**ACTIVITY:**
Within the records, tally the lines that contain "userNeedOnly" and reply with that number only.

──────────────────────────────

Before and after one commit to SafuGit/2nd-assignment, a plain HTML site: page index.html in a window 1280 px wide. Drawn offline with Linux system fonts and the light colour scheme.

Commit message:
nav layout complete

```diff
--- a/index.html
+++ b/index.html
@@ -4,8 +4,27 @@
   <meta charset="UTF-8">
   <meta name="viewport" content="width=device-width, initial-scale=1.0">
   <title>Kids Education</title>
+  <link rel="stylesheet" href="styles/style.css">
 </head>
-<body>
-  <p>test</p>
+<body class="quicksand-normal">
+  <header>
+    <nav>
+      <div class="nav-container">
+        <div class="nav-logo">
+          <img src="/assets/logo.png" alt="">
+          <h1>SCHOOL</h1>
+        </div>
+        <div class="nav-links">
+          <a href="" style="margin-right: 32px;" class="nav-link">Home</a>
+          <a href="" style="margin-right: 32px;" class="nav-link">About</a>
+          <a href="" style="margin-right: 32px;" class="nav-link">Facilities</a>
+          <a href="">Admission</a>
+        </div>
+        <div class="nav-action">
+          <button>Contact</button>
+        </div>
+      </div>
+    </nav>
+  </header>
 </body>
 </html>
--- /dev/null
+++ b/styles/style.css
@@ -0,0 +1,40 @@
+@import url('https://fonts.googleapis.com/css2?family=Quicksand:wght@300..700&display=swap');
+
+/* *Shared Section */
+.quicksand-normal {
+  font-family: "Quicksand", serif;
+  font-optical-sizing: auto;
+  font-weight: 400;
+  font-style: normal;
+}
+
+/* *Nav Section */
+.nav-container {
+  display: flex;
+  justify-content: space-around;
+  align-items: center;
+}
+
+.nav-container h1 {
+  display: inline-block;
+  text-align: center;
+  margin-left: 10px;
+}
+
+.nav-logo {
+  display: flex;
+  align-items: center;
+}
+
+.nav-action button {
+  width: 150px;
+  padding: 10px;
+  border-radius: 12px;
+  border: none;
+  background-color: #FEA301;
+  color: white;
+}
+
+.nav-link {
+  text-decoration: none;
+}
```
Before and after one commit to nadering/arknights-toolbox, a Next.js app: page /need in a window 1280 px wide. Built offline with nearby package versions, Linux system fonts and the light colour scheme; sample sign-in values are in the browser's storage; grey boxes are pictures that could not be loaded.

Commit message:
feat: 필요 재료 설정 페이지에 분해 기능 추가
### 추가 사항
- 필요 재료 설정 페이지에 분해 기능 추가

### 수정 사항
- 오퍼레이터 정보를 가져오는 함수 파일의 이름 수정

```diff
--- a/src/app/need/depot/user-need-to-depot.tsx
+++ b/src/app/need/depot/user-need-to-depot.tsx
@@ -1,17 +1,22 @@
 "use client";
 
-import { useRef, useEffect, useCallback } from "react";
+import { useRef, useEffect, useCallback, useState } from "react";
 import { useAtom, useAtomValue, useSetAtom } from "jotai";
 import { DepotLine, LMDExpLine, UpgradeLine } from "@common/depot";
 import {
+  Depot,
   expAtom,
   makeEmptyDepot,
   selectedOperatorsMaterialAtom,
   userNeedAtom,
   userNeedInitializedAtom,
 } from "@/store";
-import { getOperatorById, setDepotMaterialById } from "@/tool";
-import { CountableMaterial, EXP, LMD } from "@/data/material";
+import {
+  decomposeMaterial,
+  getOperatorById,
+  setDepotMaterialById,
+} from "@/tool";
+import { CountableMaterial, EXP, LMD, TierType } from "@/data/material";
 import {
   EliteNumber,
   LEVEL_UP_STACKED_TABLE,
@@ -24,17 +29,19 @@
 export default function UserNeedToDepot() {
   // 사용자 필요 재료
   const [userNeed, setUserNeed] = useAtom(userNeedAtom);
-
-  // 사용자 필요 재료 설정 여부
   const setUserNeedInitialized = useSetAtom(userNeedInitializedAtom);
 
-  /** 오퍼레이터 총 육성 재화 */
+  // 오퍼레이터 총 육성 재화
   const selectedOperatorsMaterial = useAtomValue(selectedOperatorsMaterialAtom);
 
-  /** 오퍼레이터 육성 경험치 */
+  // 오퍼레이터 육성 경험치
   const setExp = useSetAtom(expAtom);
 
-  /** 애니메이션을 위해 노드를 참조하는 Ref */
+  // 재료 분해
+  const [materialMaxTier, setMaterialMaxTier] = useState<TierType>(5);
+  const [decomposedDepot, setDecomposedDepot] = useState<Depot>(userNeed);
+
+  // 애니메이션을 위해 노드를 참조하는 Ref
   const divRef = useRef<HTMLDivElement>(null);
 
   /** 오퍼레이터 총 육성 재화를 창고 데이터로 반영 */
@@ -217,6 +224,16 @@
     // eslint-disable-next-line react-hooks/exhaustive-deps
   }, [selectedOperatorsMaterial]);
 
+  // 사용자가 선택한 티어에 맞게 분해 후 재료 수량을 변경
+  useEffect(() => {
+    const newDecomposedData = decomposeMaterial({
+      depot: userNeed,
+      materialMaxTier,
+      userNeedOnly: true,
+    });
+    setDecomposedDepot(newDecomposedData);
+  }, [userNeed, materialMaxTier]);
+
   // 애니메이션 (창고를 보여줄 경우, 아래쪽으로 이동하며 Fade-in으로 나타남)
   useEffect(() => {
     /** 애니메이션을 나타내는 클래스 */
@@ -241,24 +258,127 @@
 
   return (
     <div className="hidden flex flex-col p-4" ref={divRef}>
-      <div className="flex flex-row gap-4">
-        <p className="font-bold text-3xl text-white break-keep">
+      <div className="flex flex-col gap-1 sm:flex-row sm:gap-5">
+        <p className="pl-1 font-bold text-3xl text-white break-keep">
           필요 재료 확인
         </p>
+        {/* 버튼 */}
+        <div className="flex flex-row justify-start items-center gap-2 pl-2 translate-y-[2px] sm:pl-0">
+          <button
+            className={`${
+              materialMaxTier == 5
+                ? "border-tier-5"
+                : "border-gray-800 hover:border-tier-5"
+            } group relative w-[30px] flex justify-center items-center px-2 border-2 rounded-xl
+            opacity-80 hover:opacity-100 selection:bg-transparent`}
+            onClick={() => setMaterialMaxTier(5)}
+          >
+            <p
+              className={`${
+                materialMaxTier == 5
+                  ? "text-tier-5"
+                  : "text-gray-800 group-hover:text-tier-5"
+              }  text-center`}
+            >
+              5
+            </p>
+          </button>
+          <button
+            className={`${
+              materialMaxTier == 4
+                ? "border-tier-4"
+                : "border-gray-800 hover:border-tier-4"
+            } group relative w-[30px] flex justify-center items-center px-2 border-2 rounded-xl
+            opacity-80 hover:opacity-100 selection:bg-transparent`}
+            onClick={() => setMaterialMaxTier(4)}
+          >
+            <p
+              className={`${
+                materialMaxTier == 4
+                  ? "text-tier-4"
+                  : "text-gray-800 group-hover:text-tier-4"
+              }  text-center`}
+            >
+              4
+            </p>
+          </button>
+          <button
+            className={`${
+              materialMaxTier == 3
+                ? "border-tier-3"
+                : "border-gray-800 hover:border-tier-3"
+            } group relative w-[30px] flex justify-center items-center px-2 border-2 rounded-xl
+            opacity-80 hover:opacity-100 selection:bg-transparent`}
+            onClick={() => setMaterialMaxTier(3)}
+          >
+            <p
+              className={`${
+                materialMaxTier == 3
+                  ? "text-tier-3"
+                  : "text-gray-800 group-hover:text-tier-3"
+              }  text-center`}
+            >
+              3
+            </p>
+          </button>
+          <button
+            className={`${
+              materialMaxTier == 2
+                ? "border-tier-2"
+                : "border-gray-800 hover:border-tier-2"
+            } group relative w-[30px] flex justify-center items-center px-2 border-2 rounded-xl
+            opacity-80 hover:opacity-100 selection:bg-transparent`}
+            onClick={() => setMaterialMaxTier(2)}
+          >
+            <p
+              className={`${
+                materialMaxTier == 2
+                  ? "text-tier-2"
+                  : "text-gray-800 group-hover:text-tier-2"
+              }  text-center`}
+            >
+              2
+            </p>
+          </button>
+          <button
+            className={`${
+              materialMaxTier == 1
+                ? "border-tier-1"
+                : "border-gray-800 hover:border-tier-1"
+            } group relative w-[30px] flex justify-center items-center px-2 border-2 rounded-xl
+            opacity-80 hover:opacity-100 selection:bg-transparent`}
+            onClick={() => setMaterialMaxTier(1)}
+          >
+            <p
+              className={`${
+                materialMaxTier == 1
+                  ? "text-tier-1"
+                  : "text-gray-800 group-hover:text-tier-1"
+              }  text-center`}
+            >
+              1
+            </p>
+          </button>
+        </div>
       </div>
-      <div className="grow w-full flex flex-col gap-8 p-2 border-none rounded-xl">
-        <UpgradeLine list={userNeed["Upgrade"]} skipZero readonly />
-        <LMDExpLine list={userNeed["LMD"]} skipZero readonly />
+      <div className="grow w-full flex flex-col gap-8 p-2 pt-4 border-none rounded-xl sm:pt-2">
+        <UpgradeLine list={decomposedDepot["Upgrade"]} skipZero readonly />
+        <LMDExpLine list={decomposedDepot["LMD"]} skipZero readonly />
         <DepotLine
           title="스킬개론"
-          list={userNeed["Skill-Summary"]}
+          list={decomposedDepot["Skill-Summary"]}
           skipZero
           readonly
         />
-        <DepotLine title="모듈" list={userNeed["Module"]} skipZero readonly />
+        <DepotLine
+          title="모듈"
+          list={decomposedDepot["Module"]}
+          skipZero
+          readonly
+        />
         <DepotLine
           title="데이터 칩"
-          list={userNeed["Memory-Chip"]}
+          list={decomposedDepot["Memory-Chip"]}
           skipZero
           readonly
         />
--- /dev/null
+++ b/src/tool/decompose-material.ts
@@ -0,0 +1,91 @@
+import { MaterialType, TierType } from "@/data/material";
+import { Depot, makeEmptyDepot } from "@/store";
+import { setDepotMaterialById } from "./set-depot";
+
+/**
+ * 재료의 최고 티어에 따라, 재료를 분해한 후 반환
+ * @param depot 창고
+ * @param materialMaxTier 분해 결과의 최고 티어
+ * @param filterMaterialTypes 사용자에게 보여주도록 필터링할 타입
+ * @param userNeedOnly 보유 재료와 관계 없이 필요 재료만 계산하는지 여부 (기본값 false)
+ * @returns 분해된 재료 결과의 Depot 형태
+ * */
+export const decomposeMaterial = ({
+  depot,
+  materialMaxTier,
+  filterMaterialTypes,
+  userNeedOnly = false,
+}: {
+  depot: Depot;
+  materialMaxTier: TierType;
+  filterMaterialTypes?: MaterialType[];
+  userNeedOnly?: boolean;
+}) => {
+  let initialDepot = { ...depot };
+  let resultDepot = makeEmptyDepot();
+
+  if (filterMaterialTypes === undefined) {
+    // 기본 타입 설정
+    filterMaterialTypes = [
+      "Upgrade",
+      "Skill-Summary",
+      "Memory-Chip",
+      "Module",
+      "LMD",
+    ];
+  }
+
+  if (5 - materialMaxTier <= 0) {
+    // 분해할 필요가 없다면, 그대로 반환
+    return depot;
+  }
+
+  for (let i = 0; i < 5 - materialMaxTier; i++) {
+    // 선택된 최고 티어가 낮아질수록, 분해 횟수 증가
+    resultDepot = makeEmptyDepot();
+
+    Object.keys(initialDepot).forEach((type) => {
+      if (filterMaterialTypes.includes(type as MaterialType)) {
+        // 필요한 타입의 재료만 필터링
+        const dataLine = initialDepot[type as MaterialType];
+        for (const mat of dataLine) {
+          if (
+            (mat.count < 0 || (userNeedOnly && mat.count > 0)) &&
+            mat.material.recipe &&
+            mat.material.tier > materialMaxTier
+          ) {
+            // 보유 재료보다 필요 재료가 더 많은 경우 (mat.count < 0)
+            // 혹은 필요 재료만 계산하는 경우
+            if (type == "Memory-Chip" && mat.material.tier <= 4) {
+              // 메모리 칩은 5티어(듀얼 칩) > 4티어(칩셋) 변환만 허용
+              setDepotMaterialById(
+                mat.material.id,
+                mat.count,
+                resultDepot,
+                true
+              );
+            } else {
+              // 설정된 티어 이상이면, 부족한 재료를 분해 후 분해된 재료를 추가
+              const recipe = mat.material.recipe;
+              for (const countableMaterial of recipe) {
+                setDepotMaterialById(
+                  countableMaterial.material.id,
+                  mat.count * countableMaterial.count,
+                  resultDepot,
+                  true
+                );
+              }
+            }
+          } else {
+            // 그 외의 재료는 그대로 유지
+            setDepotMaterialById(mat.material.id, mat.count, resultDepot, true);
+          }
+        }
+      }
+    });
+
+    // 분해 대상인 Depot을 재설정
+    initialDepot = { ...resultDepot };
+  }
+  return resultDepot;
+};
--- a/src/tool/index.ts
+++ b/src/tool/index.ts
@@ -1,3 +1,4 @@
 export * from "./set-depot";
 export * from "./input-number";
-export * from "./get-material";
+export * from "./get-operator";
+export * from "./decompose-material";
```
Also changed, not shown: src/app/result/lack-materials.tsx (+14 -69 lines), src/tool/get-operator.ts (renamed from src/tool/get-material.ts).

──────────────────────────────

**RESULT FOR THIS TASK:**
5